Naa Akweley looked at Afosua, who was glowing for the first time since she’d met her. Knowing the tragedy that she had suffered through not so long ago, she admired her for putting her energies into something so positive. Perhaps she could learn from her. Perhaps she could be this happy too.
“Afosua, I’d like to partner with you, if you’d let me,” Naa Akweley said timidly. “I know this is your project and all…”
“I was hoping you’d want to,” Afosua smiled. “I know it would be good for you…for us. I could use your influence to get this off the ground. People respect you.”
Naa Akweley laughed inwardly. Too bad her husband didn’t respect her, she thought wryfully.
Auntie Grace interrupted their conversation.
“Who are those people over there?” she said pointing across the river bank.
Afosua squinted to look.
“Those must be the white people Abdul was talking about.”
“Eh. I see,” mulled Auntie Grace. “Let’s go pay them a visit, shall we?”
“Oh Auntie, we just go over there and –“
“Don’t be silly. Of course we can. See? The boy has already brought a canoe over. Get in.”
Naa Akweley opted to stay on the other side. Afosua promised that they would be back soon. She was only going to indulge Auntie Grace’s curiosity. When the canoe approached, Afosua recognized a male figure among the group.
The announcing of his name turned Harold Boakye around and put him face to face with Afosua.
“Ms. Gyemfi,” he said coldly. “What are you doing here?
“I might ask you the same question…sir,” she replied stiffly.
“I would assume that you would be preparing for your trip to Germany.

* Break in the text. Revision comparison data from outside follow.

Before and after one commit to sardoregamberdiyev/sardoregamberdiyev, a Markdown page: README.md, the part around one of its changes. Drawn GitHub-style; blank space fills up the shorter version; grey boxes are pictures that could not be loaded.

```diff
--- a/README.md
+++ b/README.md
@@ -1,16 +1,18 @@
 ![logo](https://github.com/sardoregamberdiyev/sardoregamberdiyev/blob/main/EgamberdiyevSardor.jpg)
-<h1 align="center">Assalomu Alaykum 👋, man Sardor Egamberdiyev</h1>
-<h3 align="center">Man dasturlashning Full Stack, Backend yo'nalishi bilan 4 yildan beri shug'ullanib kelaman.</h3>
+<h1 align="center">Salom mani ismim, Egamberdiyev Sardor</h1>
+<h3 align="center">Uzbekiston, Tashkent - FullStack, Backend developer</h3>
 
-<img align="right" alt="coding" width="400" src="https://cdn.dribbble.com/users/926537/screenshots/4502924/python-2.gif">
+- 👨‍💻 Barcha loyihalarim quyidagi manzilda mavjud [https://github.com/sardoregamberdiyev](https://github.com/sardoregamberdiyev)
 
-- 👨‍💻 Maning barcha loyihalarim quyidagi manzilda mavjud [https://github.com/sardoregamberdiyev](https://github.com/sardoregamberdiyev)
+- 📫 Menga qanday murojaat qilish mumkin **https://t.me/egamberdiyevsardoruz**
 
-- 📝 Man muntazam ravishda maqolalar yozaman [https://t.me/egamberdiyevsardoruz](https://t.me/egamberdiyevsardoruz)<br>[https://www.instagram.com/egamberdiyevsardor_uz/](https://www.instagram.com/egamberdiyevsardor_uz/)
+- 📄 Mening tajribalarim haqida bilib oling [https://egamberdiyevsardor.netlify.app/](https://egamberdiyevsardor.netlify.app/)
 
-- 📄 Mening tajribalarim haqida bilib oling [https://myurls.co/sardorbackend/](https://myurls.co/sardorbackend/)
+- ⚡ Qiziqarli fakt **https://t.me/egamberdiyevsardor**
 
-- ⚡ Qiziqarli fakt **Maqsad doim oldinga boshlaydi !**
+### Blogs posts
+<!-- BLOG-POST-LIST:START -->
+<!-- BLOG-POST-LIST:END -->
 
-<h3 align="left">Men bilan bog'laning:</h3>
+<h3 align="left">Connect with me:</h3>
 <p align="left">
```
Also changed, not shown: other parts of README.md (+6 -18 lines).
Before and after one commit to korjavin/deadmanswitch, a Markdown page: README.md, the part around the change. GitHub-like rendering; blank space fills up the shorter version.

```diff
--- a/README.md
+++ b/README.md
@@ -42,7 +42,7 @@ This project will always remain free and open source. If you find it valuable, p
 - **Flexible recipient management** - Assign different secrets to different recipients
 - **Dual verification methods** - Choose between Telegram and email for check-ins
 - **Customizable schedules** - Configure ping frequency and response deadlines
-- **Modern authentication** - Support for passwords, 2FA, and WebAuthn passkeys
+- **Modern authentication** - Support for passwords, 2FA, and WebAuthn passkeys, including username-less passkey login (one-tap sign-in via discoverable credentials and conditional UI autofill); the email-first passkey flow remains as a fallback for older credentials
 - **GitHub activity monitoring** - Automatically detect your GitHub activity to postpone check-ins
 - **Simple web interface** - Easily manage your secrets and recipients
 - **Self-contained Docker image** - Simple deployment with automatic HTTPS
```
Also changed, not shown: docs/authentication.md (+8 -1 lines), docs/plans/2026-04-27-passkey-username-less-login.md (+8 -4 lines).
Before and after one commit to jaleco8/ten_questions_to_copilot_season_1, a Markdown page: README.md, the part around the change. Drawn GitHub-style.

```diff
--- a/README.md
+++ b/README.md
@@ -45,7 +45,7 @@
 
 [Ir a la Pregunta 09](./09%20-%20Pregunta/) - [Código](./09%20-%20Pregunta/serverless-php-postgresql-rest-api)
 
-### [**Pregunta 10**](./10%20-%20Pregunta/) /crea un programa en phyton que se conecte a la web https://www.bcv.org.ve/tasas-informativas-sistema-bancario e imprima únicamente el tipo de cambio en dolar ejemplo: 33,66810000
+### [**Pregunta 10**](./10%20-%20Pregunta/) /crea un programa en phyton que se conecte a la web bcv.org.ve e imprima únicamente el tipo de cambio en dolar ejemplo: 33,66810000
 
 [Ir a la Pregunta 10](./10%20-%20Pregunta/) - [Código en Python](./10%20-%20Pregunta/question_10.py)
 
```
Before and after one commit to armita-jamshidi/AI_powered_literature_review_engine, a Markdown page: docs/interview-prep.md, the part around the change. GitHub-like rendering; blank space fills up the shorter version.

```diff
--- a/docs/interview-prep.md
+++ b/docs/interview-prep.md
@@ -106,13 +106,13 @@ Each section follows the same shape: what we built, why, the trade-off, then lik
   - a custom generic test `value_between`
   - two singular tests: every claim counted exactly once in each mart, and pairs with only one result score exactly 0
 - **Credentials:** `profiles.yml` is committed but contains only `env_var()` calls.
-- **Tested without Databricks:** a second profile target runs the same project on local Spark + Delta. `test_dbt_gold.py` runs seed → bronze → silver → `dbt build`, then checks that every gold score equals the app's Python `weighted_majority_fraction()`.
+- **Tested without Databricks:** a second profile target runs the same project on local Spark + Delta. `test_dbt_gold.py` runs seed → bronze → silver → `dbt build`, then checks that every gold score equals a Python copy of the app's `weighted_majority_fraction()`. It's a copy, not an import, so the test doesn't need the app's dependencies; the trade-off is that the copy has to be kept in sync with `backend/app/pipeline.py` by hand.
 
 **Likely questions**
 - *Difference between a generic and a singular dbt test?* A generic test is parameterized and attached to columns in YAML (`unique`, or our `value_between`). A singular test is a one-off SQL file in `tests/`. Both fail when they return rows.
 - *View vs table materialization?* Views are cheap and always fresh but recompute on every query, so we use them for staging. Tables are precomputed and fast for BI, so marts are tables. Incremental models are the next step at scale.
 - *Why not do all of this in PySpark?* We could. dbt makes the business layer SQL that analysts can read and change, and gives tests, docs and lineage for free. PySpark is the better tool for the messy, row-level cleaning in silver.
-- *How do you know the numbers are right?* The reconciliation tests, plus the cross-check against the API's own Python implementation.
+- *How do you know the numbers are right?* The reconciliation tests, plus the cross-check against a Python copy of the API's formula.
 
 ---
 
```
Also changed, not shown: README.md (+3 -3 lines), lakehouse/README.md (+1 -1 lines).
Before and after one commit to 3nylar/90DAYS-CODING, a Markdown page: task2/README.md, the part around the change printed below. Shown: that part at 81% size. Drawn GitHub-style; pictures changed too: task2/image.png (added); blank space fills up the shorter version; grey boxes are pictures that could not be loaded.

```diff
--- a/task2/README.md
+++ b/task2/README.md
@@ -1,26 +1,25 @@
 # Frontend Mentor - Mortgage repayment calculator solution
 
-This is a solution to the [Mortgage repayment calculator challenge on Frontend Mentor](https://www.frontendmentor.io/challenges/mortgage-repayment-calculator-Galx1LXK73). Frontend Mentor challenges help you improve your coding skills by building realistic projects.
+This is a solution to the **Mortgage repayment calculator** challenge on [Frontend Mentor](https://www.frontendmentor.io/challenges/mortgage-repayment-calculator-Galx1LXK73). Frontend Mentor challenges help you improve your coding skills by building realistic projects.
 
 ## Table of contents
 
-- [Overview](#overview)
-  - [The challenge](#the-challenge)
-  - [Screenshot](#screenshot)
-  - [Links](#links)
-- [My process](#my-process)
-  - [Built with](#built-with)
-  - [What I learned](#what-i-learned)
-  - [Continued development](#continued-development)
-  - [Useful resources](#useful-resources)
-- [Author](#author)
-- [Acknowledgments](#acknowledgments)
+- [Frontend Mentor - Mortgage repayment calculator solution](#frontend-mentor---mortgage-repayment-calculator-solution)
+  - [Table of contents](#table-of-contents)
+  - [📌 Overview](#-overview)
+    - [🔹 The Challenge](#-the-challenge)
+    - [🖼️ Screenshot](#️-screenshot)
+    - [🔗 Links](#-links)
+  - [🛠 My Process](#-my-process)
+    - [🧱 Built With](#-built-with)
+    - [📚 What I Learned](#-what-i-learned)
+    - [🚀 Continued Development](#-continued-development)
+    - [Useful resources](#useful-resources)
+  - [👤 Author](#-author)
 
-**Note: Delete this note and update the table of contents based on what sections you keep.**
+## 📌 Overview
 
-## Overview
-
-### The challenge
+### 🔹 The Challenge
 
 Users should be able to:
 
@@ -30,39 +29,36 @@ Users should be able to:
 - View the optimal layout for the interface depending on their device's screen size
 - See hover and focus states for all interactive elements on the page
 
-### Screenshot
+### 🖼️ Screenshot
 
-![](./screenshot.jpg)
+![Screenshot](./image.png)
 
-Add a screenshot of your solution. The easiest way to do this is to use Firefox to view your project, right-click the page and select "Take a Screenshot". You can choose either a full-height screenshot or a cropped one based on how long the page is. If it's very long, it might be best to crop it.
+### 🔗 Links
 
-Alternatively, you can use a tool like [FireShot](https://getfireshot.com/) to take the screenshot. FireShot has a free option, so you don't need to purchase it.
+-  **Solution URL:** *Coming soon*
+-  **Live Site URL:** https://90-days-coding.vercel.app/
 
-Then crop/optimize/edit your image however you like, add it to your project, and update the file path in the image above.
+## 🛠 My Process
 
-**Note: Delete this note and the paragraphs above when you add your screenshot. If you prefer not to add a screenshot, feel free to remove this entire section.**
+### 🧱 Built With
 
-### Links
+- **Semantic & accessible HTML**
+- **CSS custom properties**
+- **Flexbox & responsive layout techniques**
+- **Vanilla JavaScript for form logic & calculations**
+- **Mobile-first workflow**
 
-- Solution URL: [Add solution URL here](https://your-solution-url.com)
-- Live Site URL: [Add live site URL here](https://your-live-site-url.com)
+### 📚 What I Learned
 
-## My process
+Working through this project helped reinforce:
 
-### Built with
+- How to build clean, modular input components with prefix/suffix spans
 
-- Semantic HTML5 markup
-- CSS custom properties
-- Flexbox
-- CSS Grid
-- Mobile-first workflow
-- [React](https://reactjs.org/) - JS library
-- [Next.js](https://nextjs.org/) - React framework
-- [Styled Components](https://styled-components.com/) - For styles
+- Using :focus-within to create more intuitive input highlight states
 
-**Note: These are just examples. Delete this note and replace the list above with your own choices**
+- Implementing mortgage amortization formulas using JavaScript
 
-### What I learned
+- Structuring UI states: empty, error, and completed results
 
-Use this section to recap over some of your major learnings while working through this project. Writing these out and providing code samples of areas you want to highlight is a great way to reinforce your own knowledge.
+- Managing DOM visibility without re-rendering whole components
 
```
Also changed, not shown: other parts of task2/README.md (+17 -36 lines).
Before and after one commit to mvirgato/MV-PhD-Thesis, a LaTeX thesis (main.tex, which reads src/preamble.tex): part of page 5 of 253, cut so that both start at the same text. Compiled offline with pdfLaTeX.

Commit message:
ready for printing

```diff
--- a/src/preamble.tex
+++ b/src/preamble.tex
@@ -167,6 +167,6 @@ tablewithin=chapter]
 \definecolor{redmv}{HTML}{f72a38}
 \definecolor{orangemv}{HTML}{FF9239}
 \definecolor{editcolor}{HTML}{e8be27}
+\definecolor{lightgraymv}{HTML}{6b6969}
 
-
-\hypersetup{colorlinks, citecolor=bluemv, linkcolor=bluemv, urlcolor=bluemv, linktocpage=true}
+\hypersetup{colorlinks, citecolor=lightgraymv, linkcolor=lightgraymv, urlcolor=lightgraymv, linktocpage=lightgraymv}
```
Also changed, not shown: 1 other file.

Instead I find you here gallivanting on waters’ edges with villagers.”
Afosua touched Auntie Grace’s arm to keep her from retorting. This was still her boss, no matter how rude he was. A tall blond haired man inserted himself into their conversation.
“Do you know this young lady?” he asked Harold Boakye.
“Yes. I’m Afosua Gyemfi,” she said, holding out her hand to shake his. “I’m a senior actuary for Phillps & Boakye.”
The blond smiled.
“Oh wonderful! Jurgen Gunnarson,” pumping her hand enthusiastically.
The name sounded so familiar. Then it hit her: Gunnarson; from the Swedish account. But the site for Swedish account wasn’t anywhere near Dumbai.
Afosua heart skipped a beat. What was Mr.. Boakye up to?
Mr. Boakye’s eyes bore into Afosua’s. Whatever her thoughts were, she kept them guarded. He was unable to read them.
“Well Mr. Gunnarson, it has been very nice meeting you under such pleasant conditions. But as Mr. Boakye said, I should be getting back to Accra and preparing for my business trip,” Afosua said, excusing herself.
Jurgen’s brown eyes traveled the expanse of her body. Afosua became uncomfortably aware that the cool wind was coaxing her nipples, which were now peeking through the thin cotton shirt she was wearing. The Swede didn’t even bother trying to hide that he was ogling her.
“Then I’ll see you again soon! I’ll be in Accra with Mr. Boakye in a few days myself,” he said pleasantly.
Harold Boakye nodded silent in agreement.
“Right. Auntie, shall we?” Afosua grabbed the older woman’s hand and ordered the boy to row back to the other end of the shore.
“What was that all about?” asked Auntie Grace.
“I don’t know,” said Afosua determinately. “But I’m going to find out.”